(3) for seeking or awaiting the result of a COVID-19 test or diagnosis when the employee has either been exposed to COVID-19 or the employer has requested the test or diagnosis.

Additionally, the ARPA resets the 10-day/80-hour limit for paid sick leave starting April 1, 2021. Accordingly, if employees have previously exhausted their entitlement to paid sick leave under the FFCRA, they now have another 10-day/80-hours for use.

In addition to the new qualifying leave reasons and the tax credits, the ARPA also requires employers voluntarily providing leave and receiving tax credits to follow a non-discrimination rule. The rule makes the tax credits available only to those employers who voluntarily provide leave to all employees without discriminating against certain categories of workers. Specifically, an employer cannot be eligible for the tax credit if it discriminates in favor of certain highly compensated employees, full-time employees, or based on an employee’s tenure of employment.
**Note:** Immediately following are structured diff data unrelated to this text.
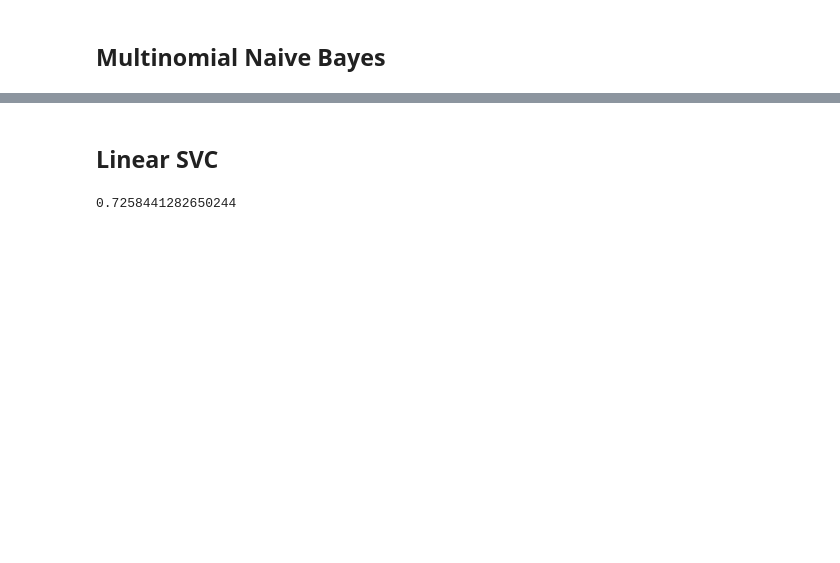
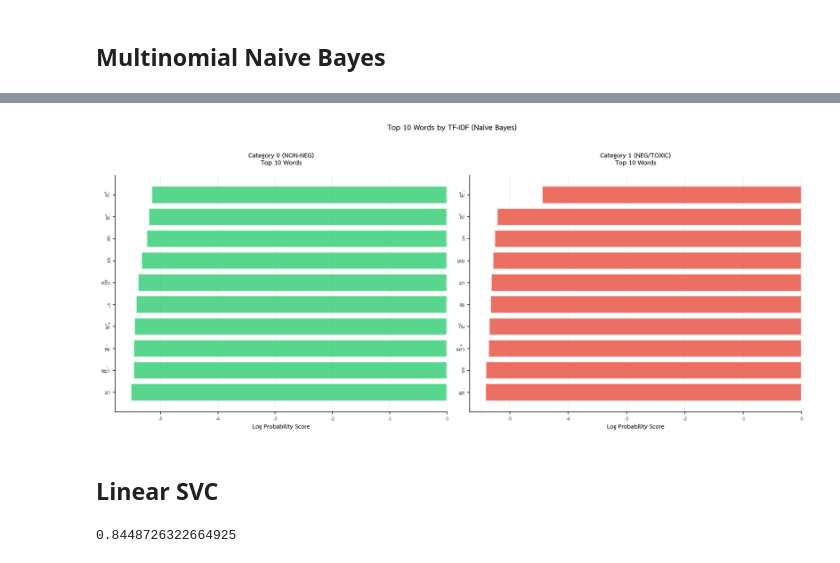
Before and after one commit to Takedaxz/THAI-MOD-Multilingual-Online-Toxicity-Detection-System, a Jupyter notebook: model.ipynb, the cells around one changed output, grey strips where cells are left out. Cells and saved outputs as stored; diff of their text form; code cells hidden in the pictures; blank space fills up the shorter version.

```diff
--- a/model.ipynb
+++ b/model.ipynb
@@ -159,8 +283,50 @@ weighted avg       0.66      0.66      0.66      4709
+# %%
+vectorizer = text_clf.named_steps['vect']
+classifier = text_clf.named_steps['clf']
+
+feature_names = vectorizer.get_feature_names_out()
+feature_importance = classifier.feature_log_prob_
+# %%
+fig, axes = plt.subplots(1, 2, figsize=(14, 6), dpi=150)
+
+top_indices_0 = feature_importance[0].argsort()[-10:]
+top_words_0 = [feature_names[i] for i in top_indices_0]
+top_scores_0 = [feature_importance[0][i] for i in top_indices_0]
+
+axes[0].barh(range(10), top_scores_0, color='#2ecc71', alpha=0.8, edgecolor='white', linewidth=2)
+axes[0].set_yticks(range(10))
+axes[0].set_yticklabels(top_words_0, fontsize=11)
+axes[0].set_xlabel('Log Probability Score', fontsize=12, fontweight='bold')
+axes[0].set_title('Category 0 (NON-NEG)\nTop 10 Words', fontsize=13, fontweight='bold', pad=15)
+axes[0].spines['top'].set_visible(False)
+axes[0].spines['right'].set_visible(False)
+axes[0].grid(axis='x', alpha=0.3, linestyle='--')
+axes[0].set_axisbelow(True)
+
+top_indices_1 = feature_importance[1].argsort()[-10:]
+top_words_1 = [feature_names[i] for i in top_indices_1]
+top_scores_1 = [feature_importance[1][i] for i in top_indices_1]
+
+axes[1].barh(range(10), top_scores_1, color='#e74c3c', alpha=0.8, edgecolor='white', linewidth=2)
+axes[1].set_yticks(range(10))
+axes[1].set_yticklabels(top_words_1, fontsize=11)
+axes[1].set_xlabel('Log Probability Score', fontsize=12, fontweight='bold')
+axes[1].set_title('Category 1 (NEG/TOXIC)\nTop 10 Words', fontsize=13, fontweight='bold', pad=15)
+axes[1].spines['top'].set_visible(False)
+axes[1].spines['right'].set_visible(False)
+axes[1].grid(axis='x', alpha=0.3, linestyle='--')
+axes[1].set_axisbelow(True)
+
+plt.suptitle('Top 10 Words by TF-IDF (Naive Bayes)', fontsize=15, fontweight='bold', y=1.02)
+plt.tight_layout()
+plt.show()
+# %% [output]
+[figure, added]
 # %% [markdown]
 ## Linear SVC
 # %%
 svc_clf = Pipeline([
-    ("vect", CountVectorizer(tokenizer=process_text, ngram_range=(1,2), token_pattern=None)),
+    ("vect", CountVectorizer(tokenizer=process_text, ngram_range=(1,2),token_pattern=None,min_df=2,max_features=10000)),
     ("tfidf", TfidfTransformer()),
     ("clf", LinearSVC()),
 ])
@@ -168,7 +334,7 @@ svc_clf = Pipeline([
 svc_clf.fit(X_train, y_train)
 svc_clf.score(X_test, y_test)
 # %% [output]
-0.7258441282650244
+0.8448726322664925
 # %%
 y_pred = svc_clf.predict(X_test)
 
```
Also changed, not shown: parts of 38 cells of this notebook.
Comment: Employers should be cognizant of the fact that the ARPA provides additional qualifying reasons for leave, resets the limit for paid leave, and now provides an anti-discrimination provision that must be adhered to for an employer to claim the tax credit. As the COVID-19 pandemic is an ever-evolving situation, the Weber Gallagher Employment Group will continue to provide updates.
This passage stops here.